- **Change detection outputs**

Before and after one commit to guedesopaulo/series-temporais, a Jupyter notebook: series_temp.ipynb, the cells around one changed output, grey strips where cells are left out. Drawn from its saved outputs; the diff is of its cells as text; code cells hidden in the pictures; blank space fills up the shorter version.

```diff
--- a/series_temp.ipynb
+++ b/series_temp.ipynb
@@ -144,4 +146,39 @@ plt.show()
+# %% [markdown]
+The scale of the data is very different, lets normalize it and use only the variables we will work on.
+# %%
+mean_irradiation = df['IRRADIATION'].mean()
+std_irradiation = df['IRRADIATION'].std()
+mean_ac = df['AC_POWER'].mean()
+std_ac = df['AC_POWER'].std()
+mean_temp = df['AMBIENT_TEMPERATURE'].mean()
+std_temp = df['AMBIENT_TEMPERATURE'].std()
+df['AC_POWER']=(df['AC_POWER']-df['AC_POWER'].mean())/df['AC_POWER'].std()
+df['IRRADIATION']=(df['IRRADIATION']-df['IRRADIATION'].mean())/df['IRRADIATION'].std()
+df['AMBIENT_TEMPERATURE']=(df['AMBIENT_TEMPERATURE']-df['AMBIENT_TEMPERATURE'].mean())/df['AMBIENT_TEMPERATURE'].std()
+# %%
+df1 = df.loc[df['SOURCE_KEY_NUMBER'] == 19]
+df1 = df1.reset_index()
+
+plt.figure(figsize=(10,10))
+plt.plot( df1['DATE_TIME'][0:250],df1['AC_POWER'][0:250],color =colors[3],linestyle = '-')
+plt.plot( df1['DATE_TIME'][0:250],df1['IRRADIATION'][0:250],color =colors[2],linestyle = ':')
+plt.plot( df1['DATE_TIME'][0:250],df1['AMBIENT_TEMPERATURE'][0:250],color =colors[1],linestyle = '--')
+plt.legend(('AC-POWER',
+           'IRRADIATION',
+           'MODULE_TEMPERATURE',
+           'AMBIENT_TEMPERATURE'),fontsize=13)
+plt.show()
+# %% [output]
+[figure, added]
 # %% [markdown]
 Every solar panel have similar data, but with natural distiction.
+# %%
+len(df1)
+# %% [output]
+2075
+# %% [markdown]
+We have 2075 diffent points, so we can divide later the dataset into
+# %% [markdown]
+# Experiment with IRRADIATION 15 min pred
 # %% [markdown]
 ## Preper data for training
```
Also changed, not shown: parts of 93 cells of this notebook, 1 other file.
==
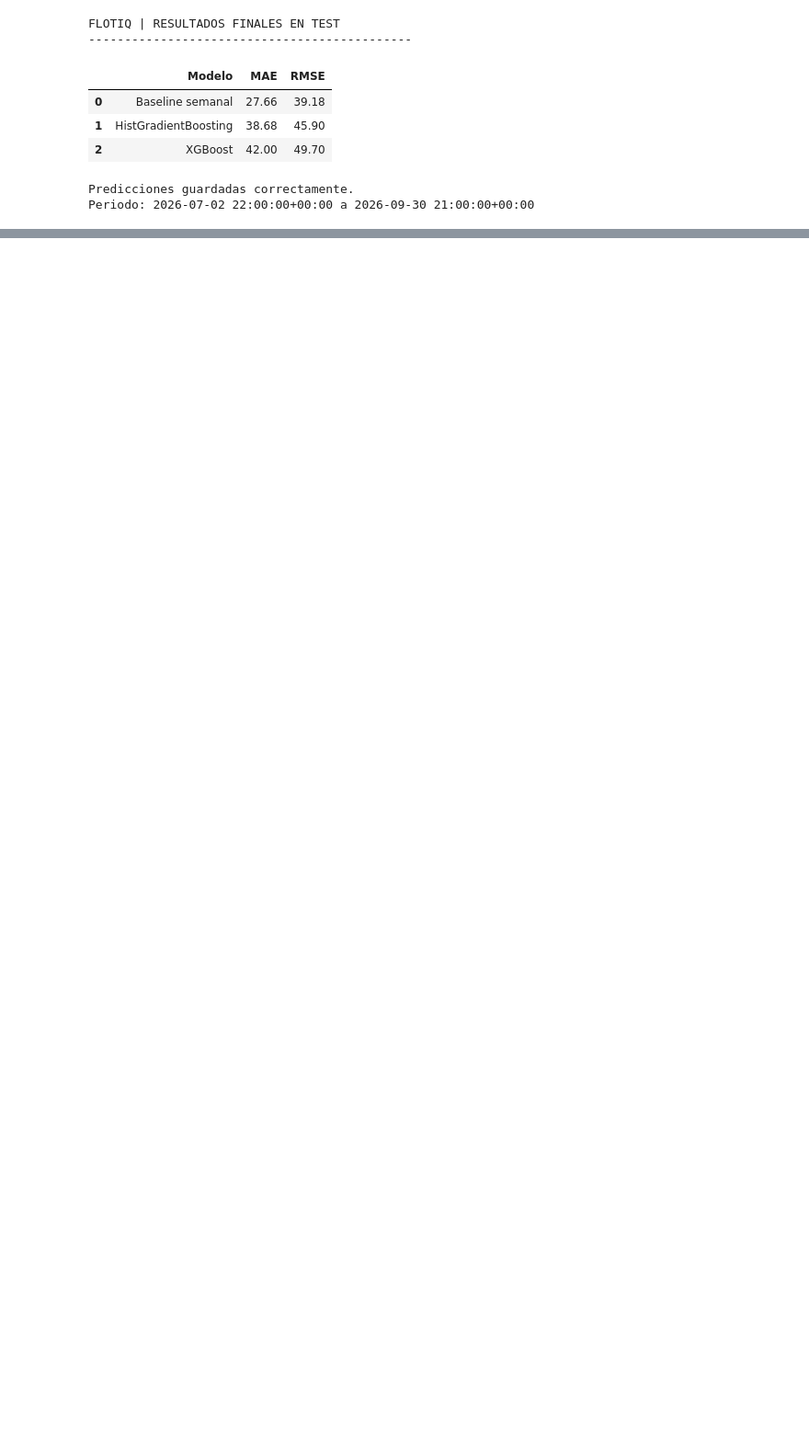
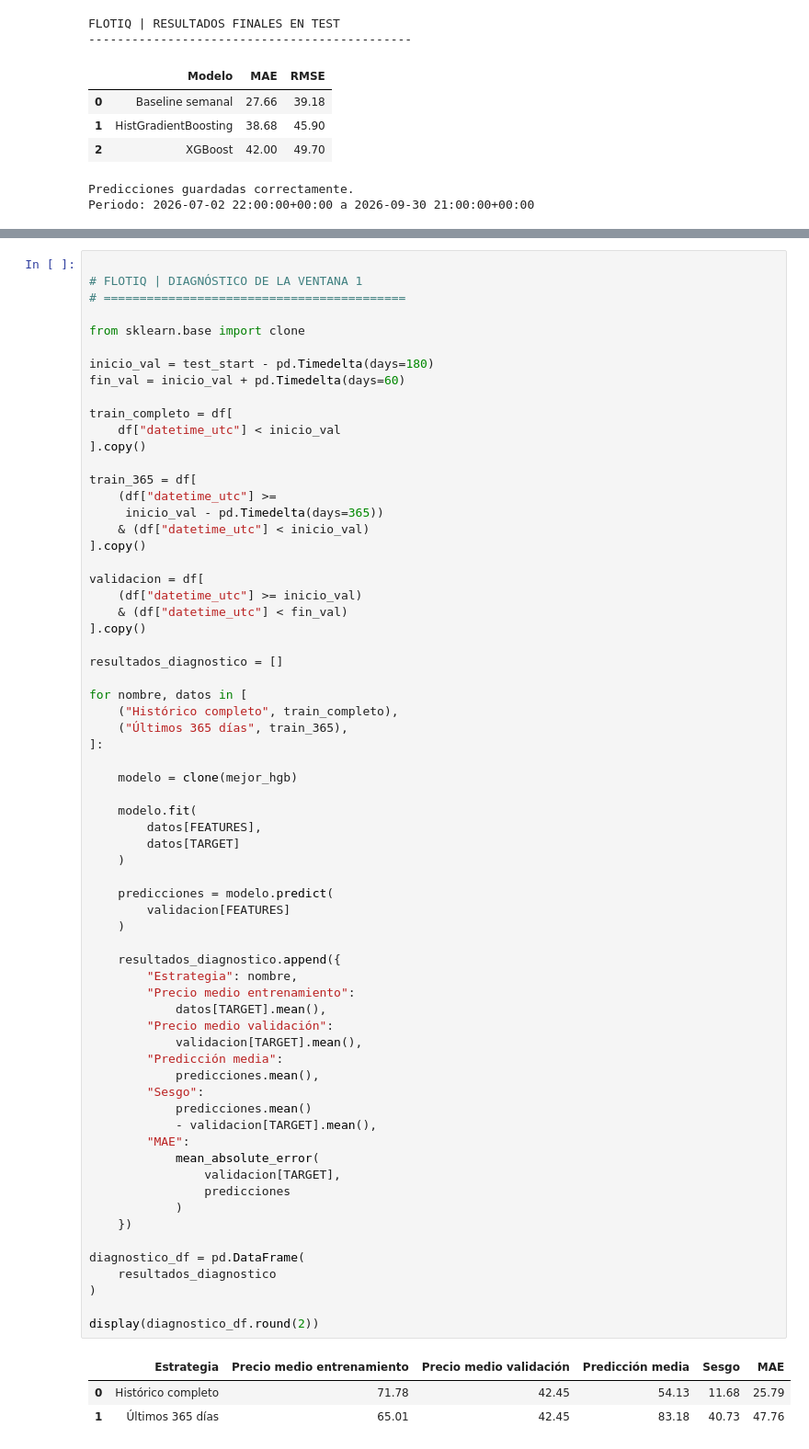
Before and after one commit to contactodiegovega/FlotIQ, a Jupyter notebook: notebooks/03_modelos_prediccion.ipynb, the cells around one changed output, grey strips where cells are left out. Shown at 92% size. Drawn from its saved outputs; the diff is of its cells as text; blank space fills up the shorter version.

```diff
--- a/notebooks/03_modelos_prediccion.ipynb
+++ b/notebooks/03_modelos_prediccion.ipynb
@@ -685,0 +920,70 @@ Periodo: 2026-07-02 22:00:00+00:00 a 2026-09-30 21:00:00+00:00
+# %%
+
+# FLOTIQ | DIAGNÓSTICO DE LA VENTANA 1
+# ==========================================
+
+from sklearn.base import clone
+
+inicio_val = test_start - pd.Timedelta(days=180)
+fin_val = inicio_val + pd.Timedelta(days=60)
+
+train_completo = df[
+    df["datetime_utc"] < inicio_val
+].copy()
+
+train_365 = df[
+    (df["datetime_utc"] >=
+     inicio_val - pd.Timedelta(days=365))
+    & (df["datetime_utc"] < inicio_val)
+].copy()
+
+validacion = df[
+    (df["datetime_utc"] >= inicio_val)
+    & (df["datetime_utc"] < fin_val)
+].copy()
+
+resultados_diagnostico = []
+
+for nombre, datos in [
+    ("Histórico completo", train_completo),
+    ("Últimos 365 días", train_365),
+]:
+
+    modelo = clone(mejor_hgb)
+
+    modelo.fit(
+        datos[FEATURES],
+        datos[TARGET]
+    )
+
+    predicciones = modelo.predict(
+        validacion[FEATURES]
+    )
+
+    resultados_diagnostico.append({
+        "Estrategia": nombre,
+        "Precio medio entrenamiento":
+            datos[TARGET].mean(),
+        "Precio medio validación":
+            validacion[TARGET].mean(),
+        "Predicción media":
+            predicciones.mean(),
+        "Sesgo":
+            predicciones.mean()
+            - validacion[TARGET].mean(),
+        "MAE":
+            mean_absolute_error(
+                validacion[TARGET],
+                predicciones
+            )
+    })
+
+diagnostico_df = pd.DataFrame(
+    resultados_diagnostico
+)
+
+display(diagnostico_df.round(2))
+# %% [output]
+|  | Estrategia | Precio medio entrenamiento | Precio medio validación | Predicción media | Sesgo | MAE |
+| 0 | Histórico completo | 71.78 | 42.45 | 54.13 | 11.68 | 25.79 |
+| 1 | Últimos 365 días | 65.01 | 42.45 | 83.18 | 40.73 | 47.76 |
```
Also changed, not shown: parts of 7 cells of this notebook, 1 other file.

- **EXERCISE AIM**
Show me all lines in the records that contain "cells".

- **SOLUTION TO THIS EXERCISE**
Before and after one commit to guedesopaulo/series-temporais, a Jupyter notebook: series_temp.ipynb, the cells around one changed output, grey strips where cells are left out. Drawn from its saved outputs; the diff is of its cells as text; code cells hidden in the pictures; blank space fills up the shorter version.
Also changed, not shown: parts of 93 cells of this notebook, 1 other file.
Before and after one commit to contactodiegovega/FlotIQ, a Jupyter notebook: notebooks/03_modelos_prediccion.ipynb, the cells around one changed output, grey strips where cells are left out. Shown at 92% size. Drawn from its saved outputs; the diff is of its cells as text; blank space fills up the shorter version.
Also changed, not shown: parts of 7 cells of this notebook, 1 other file.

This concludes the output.